Liam Neeson made a huge mistake with his comments about seeking revenge on a Black man, but it is not a true picture of the actor.
I don’t believe for a second that Liam Neeson is racist. His cautionary tale about seeking revenge, which is the theme of his new movie, "Cold Pursuit", should be placed in the context of his full remarks.
Here is the quote in full from Neeson's interview with The Independent. He is talking about seeking revenge after a close friend in London was raped.
“I went up and down areas with a cosh, hoping I’d be approached by somebody — I’m ashamed to say that — and I did it for maybe a week, hoping some … ‘black bastard’ would come out of a pub and have a go at me about something, you know? So that I could … kill him.
“It was horrible, horrible, when I think back, that I did.”
Notice he says, “I’m ashamed to say that” and “It was horrible, horrible that I think back that I did that.”

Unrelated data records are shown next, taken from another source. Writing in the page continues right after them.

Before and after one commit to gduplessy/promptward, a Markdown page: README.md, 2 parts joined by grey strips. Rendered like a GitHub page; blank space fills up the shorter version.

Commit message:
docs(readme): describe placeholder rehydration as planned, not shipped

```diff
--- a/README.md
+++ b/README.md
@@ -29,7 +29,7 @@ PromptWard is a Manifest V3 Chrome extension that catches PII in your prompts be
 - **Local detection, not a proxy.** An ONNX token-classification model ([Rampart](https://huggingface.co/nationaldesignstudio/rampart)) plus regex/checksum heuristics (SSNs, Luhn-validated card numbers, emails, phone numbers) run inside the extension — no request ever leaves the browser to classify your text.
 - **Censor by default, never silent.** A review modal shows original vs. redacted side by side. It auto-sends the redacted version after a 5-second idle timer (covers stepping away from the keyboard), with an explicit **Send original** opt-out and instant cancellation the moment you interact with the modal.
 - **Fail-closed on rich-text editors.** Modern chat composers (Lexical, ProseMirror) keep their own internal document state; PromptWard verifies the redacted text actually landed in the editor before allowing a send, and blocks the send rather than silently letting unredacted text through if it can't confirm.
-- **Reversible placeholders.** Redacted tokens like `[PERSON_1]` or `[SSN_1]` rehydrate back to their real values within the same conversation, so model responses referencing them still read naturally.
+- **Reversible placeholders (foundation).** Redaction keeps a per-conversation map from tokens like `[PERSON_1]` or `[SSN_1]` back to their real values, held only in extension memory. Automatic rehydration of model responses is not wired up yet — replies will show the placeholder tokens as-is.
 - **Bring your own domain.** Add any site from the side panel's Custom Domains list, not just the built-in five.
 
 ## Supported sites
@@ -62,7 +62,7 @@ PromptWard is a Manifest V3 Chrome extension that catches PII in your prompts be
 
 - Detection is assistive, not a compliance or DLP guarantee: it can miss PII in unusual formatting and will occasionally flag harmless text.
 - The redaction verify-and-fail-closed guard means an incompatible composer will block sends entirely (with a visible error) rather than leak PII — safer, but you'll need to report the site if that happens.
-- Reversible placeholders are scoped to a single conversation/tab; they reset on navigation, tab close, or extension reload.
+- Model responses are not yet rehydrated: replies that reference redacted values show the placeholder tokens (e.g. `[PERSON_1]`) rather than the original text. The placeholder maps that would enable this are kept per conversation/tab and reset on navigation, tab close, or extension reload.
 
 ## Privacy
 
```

He is clearly recognizing how wrong his actions back then were and owning up to them.
He was attempting to explain how violent revenge is a poisonous notion that in his case could have ended very badly for both him and the person he wanted to attack.
Read more: Liam Neeson's top movie roles
Unfortunately, his telling of the tale was utterly undermined by the phrase “black bastard” but you have to consider Neeson was describing his mindset after the rape of a close friend back then, a mindset he now utterly rejects.
The use of “black bastard” is unforgivable and knowing Neeson there is no one kicking himself harder for such a terrible epithet. But please do not equate that sentiment as Liam Neeson’s true personality. That is not the man I know for many years at all.
What started out as an attempt at a tale of redemption has turned into a public relations nightmare for him, but it by no means encompasses the full personality of the man.
In today’s hyper-heated media environment, the only line that mattered on Twitter and elsewhere was the one with the most shock value. That’s the world we live in where context is rarely given.
Consider too, that when the shoe was on the other foot when African American rapper Azealia Banks was in Dublin two weeks ago, she said far worse.
Referring to Irish people she claimed “... most of you can't talk or write lol."
"You lot are a bunch of prideful inbred leprechauns who have ZERO global influence and ZERO white privilege. The rest of the world's white folk don't want to associate with you lot at all and it's because you are barbarians."
Two wrongs don’t make a right but what Banks stated was truly hateful and she suffered no consequences.
So, before you join the hanging line let's place Neeson’s remarks in context as described above. He uses his fame to help so many worthy causes such as UNICEF and numerous Irish charities. He has lent his distinctive voice to scores of worthy Irish efforts, the new Irish Arts Center here in New York for one. He has anonymously helped out many others who needed a hand
Ten years ago, next month Liam Neeson lost his wife in a tragic skiing accident. How he dealt with that and raised his two outstanding sons as a single father makes clear this is a class act. He was wrong to use such crude language but let’s not round up a lynch mob here over it. This is a good man who said and did something wrong some years ago and was trying to apologize for it. Unfortunately, he made it worse.